But What About Men?
Yesterday I accidentally came across a little snippet of new research by Simine Vazire, Laura Naumann, Peter Rentfrow and Samuel Gosling on smiling which suggests that male and female smiles don’t mean the same thing. In other words smiling reflects different emotions depending on gender. This study found that smiling is positively associated with positive emotion in women but not in men. In men, smiling is negatively associated with negative emotion. Curious isn’t it?
In the study, 76% of women smiled compared to only 41% of men, although they experienced similar levels of positive emotion (measured using the PANAS – Positive and Negative Affect Scale). In short, positive emotion is a strong positive predictor of smiling for women but not for men, and negative emotion is a strong negative predictor of smiling for men but not for women.
Different Adaptations for Men and Women?
So, if we’ve got this right it would seem that women smile when they’re happy, and men smile when…well…they’re not unhappy. In line with Jacob Vigil’s socio-relational framework of expressive behaviours (which in lay terms means that the way we express certain emotions is adaptive and motivates others to respond to us in ways which enhance our social fitness) Simine Vazire and her colleagues suggest that in women, smiling signals warmth, trustworthiness and enthusiasm to others, and in doing so attracts fewer and more intimate relationships (not sure about the fewer!), whereas in men, smiling signals confidence, calmness and a lack of self-doubt and distress, which apparently attracts numerous, less intimate relationships.
If that’s the case, then this adds some further detail to Fredrickson’s Broaden and Build theory.

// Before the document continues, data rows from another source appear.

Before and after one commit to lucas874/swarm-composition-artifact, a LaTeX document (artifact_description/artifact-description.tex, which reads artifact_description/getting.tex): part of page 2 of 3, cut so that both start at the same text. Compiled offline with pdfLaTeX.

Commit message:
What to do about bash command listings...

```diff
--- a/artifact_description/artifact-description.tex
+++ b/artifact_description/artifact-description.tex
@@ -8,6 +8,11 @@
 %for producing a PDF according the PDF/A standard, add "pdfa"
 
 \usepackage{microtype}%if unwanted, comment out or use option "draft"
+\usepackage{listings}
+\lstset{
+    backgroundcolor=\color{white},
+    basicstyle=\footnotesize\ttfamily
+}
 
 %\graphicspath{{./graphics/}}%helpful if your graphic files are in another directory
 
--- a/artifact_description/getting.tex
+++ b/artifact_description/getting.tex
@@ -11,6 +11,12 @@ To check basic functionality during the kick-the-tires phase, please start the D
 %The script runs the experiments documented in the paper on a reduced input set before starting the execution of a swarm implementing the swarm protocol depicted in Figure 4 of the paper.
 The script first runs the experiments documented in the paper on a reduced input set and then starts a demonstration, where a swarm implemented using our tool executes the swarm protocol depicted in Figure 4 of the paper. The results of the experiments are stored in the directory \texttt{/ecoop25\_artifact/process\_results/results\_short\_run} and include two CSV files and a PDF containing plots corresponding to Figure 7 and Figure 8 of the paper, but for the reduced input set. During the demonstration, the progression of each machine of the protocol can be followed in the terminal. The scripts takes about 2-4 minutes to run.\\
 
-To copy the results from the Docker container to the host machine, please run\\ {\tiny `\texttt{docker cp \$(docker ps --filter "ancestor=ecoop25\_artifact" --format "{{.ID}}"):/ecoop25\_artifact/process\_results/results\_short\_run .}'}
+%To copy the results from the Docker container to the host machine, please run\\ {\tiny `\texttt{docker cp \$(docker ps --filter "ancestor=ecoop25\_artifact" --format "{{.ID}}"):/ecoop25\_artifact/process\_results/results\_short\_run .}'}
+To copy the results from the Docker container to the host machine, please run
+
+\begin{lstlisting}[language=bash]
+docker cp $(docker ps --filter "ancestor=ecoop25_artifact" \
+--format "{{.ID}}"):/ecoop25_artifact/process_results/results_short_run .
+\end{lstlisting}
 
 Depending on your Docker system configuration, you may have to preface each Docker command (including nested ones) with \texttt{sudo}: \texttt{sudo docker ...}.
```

Perhaps the Yearbook Study isn’t quite as straightforward as it’s often portrayed, and the positive emotional paths to future well-being are rather more winding than direct. It would be interesting to see if a similar study of men’s smiling or unsmiling yearbook photos resulted in similar well-being outcomes.
It’s a bit of a cliché that men complain that they don’t understand women, but to me it now seems the other way round. I mean, what is it that men do when they’re feeling happy then, if it’s not smiling? Any suggestions??
Harker, L., & Keltner, D. (2001). Expressions of positive emotion in women’s college yearbook pictures and their relationship to personality and life outcomes across adulthood. Journal of Personality and Social Psychology, 80(1), 112-124.
Vazire, S., Naumann, L.P., Rentfrow, P.J.& Gosling, S.D. (2009). Smiling reflects different emotions in men and women. Behavioral and Brain Sciences, 32(5), 403 -405. Abstract.
Vigil, J.M. (2009). A socio-relational framework of sex differences in the expression of emotion. Behavioral and Brain Sciences, 32 (5), 375 -390.
Zhivotovskaya, E. (2008). Smile and Others Smile with You: Health Benefits, Emotional Contagion, and Mimicry. Positive Psychology News Daily.
The happy couple: Bride, you may kiss by e3000
Equally happy?: Promenade in the rain by seanmcgrath